*** Block opens ***
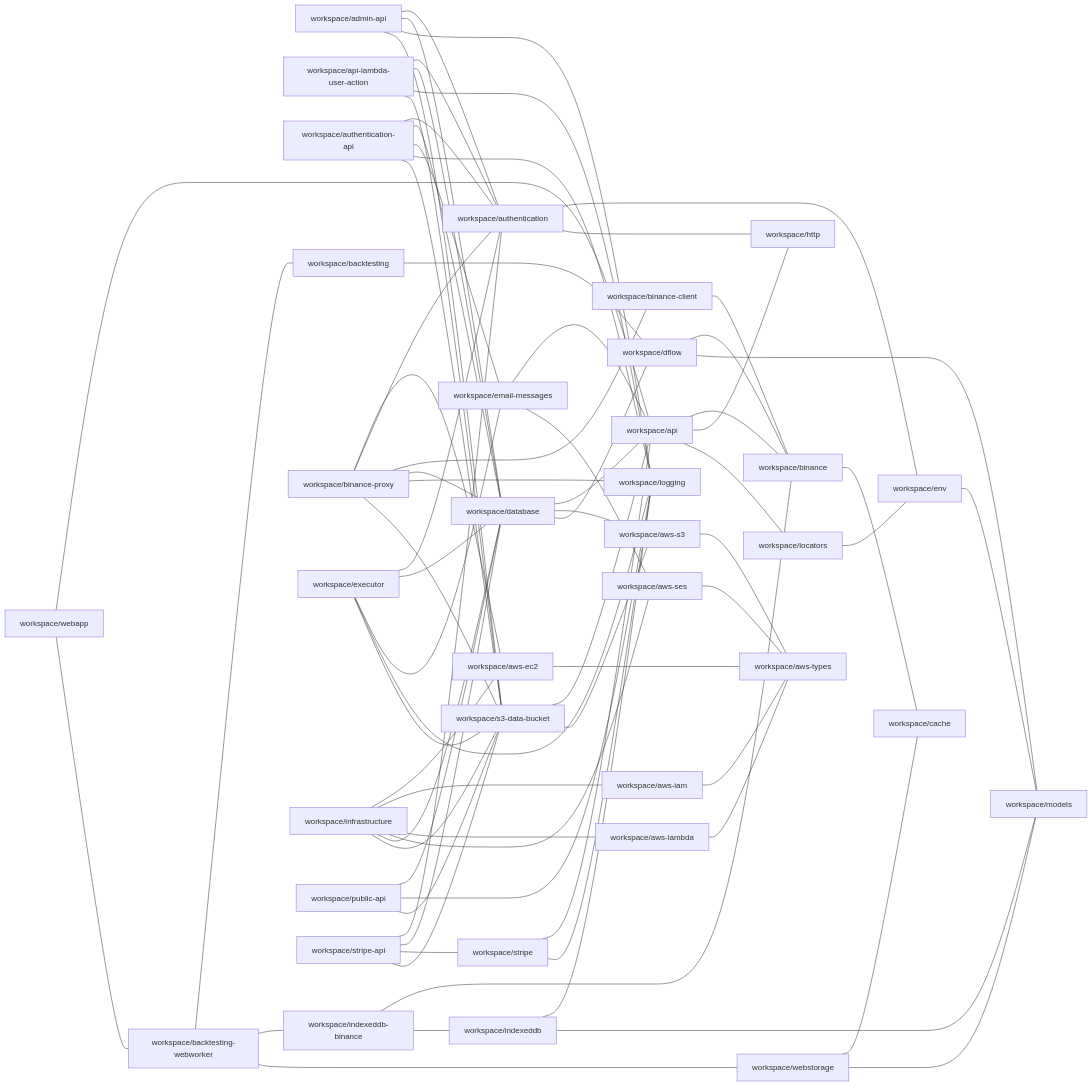
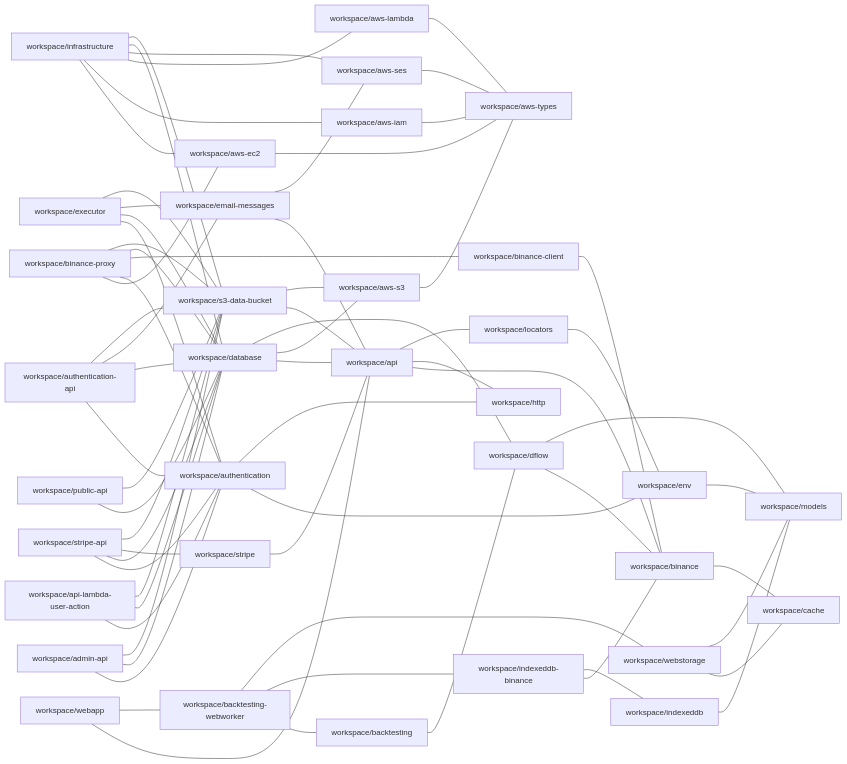
One commit to ggbot-org/ggbot changed the diagram in repository/docs/npm-dependencies.md. Above: the diagram before and after it, drawn with Mermaid. The commit also changed 88 other files, not shown here.

Commit message:
remove logging workspace and other minor improvements

````diff
--- a/repository/docs/npm-dependencies.md
+++ b/repository/docs/npm-dependencies.md
@@ -6,77 +6,69 @@
 ```mermaid
 graph LR
     workspace/admin-api --- workspace/authentication
     workspace/admin-api --- workspace/database
-    workspace/admin-api --- workspace/logging
     workspace/admin-api --- workspace/s3-data-bucket
     workspace/api --- workspace/binance
     workspace/api --- workspace/http
     workspace/api --- workspace/locators
     workspace/api-lambda-user-action --- workspace/authentication
     workspace/api-lambda-user-action --- workspace/database
-    workspace/api-lambda-user-action --- workspace/logging
     workspace/api-lambda-user-action --- workspace/s3-data-bucket
     workspace/authentication --- workspace/env
     workspace/authentication --- workspace/http
     workspace/authentication-api --- workspace/authentication
     workspace/authentication-api --- workspace/database
     workspace/authentication-api --- workspace/email-messages
-    workspace/authentication-api --- workspace/logging
     workspace/authentication-api --- workspace/s3-data-bucket
     workspace/aws-ec2 --- workspace/aws-types
     workspace/aws-iam --- workspace/aws-types
     workspace/aws-lambda --- workspace/aws-types
     workspace/aws-s3 --- workspace/aws-types
     workspace/aws-ses --- workspace/aws-types
     workspace/backtesting --- workspace/dflow
     workspace/backtesting-webworker --- workspace/backtesting
     workspace/backtesting-webworker --- workspace/indexeddb-binance
     workspace/backtesting-webworker --- workspace/webstorage
     workspace/binance --- workspace/cache
     workspace/binance-client --- workspace/binance
     workspace/binance-proxy --- workspace/aws-ec2
     workspace/binance-proxy --- workspace/authentication
     workspace/binance-proxy --- workspace/binance-client
     workspace/binance-proxy --- workspace/database
-    workspace/binance-proxy --- workspace/logging
     workspace/binance-proxy --- workspace/s3-data-bucket
     workspace/database --- workspace/api
     workspace/database --- workspace/aws-s3
     workspace/database --- workspace/dflow
     workspace/dflow --- workspace/binance
     workspace/dflow --- workspace/models
     workspace/email-messages --- workspace/api
     workspace/email-messages --- workspace/aws-ses
     workspace/env --- workspace/models
     workspace/executor --- workspace/authentication
     workspace/executor --- workspace/database
     workspace/executor --- workspace/email-messages
-    workspace/executor --- workspace/logging
     workspace/executor --- workspace/s3-data-bucket
-    workspace/indexeddb --- workspace/logging
     workspace/indexeddb --- workspace/models
     workspace/indexeddb-binance --- workspace/binance
     workspace/indexeddb-binance --- workspace/indexeddb
     workspace/infrastructure --- workspace/aws-ec2
     workspace/infrastructure --- workspace/aws-iam
     workspace/infrastructure --- workspace/aws-lambda
     workspace/infrastructure --- workspace/aws-ses
     workspace/infrastructure --- workspace/database
     workspace/infrastructure --- workspace/s3-data-bucket
     workspace/locators --- workspace/env
     workspace/public-api --- workspace/database
-    workspace/public-api --- workspace/logging
     workspace/public-api --- workspace/s3-data-bucket
     workspace/s3-data-bucket --- workspace/api
     workspace/s3-data-bucket --- workspace/aws-s3
     workspace/stripe --- workspace/api
-    workspace/stripe --- workspace/logging
     workspace/stripe-api --- workspace/authentication
     workspace/stripe-api --- workspace/database
     workspace/stripe-api --- workspace/stripe
     workspace/stripe-api --- workspace/s3-data-bucket
     workspace/webapp --- workspace/api
     workspace/webapp --- workspace/backtesting-webworker
     workspace/webstorage --- workspace/cache
     workspace/webstorage --- workspace/models
 ```
````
*** Block closes ***
_Task goal_
In the data above, start at the line that has "workspace/backtesting-webworker --- workspace/webstorage", stop after the line that has "workspace/binance-proxy --- workspace/logging", and print every line in between exactly as it stands.

_Result_
     workspace/backtesting-webworker --- workspace/webstorage
     workspace/binance --- workspace/cache
     workspace/binance-client --- workspace/binance
     workspace/binance-proxy --- workspace/aws-ec2
     workspace/binance-proxy --- workspace/authentication
     workspace/binance-proxy --- workspace/binance-client
     workspace/binance-proxy --- workspace/database
-    workspace/binance-proxy --- workspace/logging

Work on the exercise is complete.